==== Data supplied
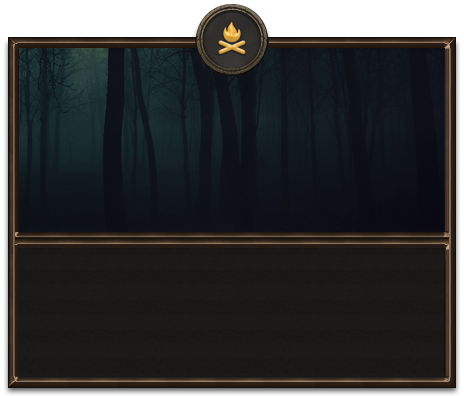
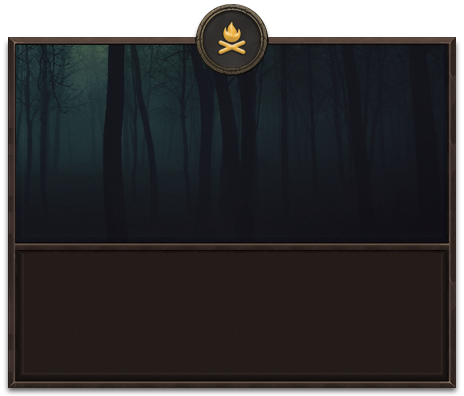
Updates

Changed region(s): [[0.0, 0.0909, 0.9957, 1.0]]

diff --git a/priv/static/sp.js b/priv/static/sp.js
@@ -157,7 +157,7 @@ rightImage.src = "/static/art/select_bar_right.png";
 close_rest.src = "/static/art/close_rest.png";
 selectHexImage.src = "/static/art/hover-hex.png";
 selectIconImage.src = "/static/art/select2.png";
-portraitBg.src = "/static/art/selected_bg.png";
+portraitBg.src = "/static/art/unit_badge.png";
 actionBarBgImage.src = "/static/art/ab_bg.png";
 reventBg.src = "/static/art/revent_bg.png";
 reventButtonBg.src = "/static/art/revent_button.png";
@@ -661,7 +661,10 @@ function onMessage(evt) {
             }
         }
         else if(jsonData.packet == "revent") {
-            drawReventPanel(jsonData);
+            drawReventPanel(jsonData, "responses");
+        }
+        else if(jsonData.packet == "revent_effects") {
+            drawReventPanel(jsonData, "effects");
         }
         else if(jsonData.packet == "stats") {
             var id = jsonData.stats._id;
@@ -1125,7 +1128,16 @@ function drawSelectedPortrait() {
             var objName = obj.type.toLowerCase().replace(/ /g, '');
             var imagePath =  "/static/art/" + objName + ".png";
 
-            addImage({id: objName, path: imagePath, x: 0, y: 0, target: content});
+            var text = new createjs.Text(obj.type, h1Font, textColor);
+
+            text.x = 160;
+            text.y = 9;
+            text.textAlign = "center";
+            text.lineWidth = 160; 
+
+            content.addChild(text);
+
+            addImage({id: objName, path: imagePath, x: 10, y: 5, target: content});
 
             sendGetStats(selectedPortrait);
         }
@@ -1133,21 +1145,21 @@ function drawSelectedPortrait() {
 };
 
 function drawStats(stats) {
-    var barWidth = 80;
+    var barWidth = 152;
     var hpRatio = stats.hp / stats.base_hp;
     var staminaRatio = stats.stamina / stats.base_stamina;
 
     hpBar.graphics.clear()
         .setStrokeStyle(10)
         .beginStroke('#8E0000')
-        .moveTo(333, stageHeight - 150)
-        .lineTo(333 + (hpRatio * barWidth), stageHeight - 150);
+        .moveTo(100, 40)
+        .lineTo(100 + (hpRatio * barWidth), 40);
 
     staminaBar.graphics.clear()
         .setStrokeStyle(10)
         .beginStroke('#009C0A')
-        .moveTo(333, stageHeight - 135)
-        .lineTo(333 + (staminaRatio * barWidth), stageHeight - 135);
+        .moveTo(100, 55)
+        .lineTo(100 + (staminaRatio * barWidth), 55);
 };
 
 function drawAttackClicked(attacktype) {
@@ -1943,7 +1955,7 @@ function drawItemSplit(itemId, itemName, quantity) {
     addImage({id: imageName, path: imagePath, x: 0, y: 0, target: iconRight});
 };
 
-function drawReventPanel(jsonData) {
+function drawReventPanel(jsonData, reventState) {
     reventPanel.visible = true;
 
     var content = reventPanel.getChildByName("content");
@@ -1966,20 +1978,31 @@ function drawReventPanel(jsonData) {
 
     content.addChild(text);
 
-    for(var i = 0; i < jsonData.responses.length; i++) {
-        var button = new reventButton(jsonData.responses[i], jsonData.effects[i]);
+    if(reventState == "responses") {
+        for(var i = 0; i < jsonData.responses.length; i++) {
+            var button = new reventButton(jsonData.responses[i], jsonData.effects[i]);
 
-        button.x = 27;
-        button.y = 250 + i * 30;
-        button.responseNum = i + 1;
+            button.x = 27;
+            button.y = 250 + i * 30;
+            button.responseNum = i + 1;
 
-        button.on("click", function(evt) {
-            console.log("Send Revent clicked");
-            sendReventResponse(this.responseNum);
-            reventPanel.visible = false;
-        });
+            button.on("click", function(evt) {
+                console.log("Send Revent clicked");
+                sendReventResponse(this.responseNum);
+                reventPanel.visible = false;
+            });
 
-        content.addChild(button);
+            content.addChild(button);
+        }
+    } else if(reventState == "effects") {
+        for(var i = 0; i < jsonData.effects.length; i++) {
+            var text = new createjs.Text(jsonData.effects[i], "12px Arial Regular", textColor);
+
+            text.x = 15;
+            text.y = 255 + i * 30;
+
+            content.addChild(text);
+        }
     }
 };
 
@@ -2294,8 +2317,8 @@ function initUI() {
     portraitPanel.addChild(bgPanel);
     portraitPanel.addChild(content);
  
-    portraitPanel.x = 333;
-    portraitPanel.y = stageHeight - 125;
+    portraitPanel.x = 15;
+    portraitPanel.y = 5;
 
     stage.addChild(portraitPanel);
========
**What the task asks**
Whenever the word "text" appears in a line above, copy that line.

**Result**
+            var text = new createjs.Text(obj.type, h1Font, textColor);
+            text.x = 160;
+            text.y = 9;
+            text.textAlign = "center";
+            text.lineWidth = 160; 
+            content.addChild(text);
     content.addChild(text);
+            var text = new createjs.Text(jsonData.effects[i], "12px Arial Regular", textColor);
+            text.x = 15;
+            text.y = 255 + i * 30;
+            content.addChild(text);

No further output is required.